• _Exercise description_
Please tally the lines of the records that contain "AllOrToday" and send back only the total.

• _Records for this task_
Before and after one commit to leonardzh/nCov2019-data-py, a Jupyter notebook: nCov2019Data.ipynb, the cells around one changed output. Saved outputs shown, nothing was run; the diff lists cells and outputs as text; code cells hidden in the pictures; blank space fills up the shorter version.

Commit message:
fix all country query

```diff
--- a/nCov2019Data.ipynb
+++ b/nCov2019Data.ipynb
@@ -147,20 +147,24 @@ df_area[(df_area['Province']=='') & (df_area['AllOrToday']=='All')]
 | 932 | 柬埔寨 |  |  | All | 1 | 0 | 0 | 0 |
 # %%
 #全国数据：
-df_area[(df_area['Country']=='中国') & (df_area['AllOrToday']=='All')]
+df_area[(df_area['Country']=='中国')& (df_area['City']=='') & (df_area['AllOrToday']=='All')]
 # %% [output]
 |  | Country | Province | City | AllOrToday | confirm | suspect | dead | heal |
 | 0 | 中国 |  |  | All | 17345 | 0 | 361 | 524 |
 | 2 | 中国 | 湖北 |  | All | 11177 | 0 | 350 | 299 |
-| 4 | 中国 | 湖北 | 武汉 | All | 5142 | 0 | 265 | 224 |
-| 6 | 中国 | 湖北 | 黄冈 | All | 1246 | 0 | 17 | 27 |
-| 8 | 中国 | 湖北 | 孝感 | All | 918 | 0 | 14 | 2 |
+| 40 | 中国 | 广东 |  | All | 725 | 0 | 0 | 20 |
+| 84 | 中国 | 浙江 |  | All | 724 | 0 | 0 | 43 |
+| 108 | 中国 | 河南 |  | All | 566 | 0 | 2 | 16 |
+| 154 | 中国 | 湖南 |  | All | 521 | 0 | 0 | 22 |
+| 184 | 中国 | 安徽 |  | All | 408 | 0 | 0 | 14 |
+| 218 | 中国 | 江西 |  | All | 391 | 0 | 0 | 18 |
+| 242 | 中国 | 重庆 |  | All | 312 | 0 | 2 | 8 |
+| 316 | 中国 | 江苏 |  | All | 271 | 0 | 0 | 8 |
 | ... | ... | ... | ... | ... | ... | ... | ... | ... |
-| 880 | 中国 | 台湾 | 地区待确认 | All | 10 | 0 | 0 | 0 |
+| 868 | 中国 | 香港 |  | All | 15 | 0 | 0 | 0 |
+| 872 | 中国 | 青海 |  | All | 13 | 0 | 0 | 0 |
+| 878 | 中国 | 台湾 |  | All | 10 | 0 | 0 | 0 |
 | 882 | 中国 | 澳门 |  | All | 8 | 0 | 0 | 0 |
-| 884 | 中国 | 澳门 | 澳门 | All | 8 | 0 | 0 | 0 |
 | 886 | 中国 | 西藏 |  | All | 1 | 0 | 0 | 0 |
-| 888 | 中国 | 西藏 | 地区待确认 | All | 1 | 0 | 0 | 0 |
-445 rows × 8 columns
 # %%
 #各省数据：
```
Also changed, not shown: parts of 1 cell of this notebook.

• _Answer box_
4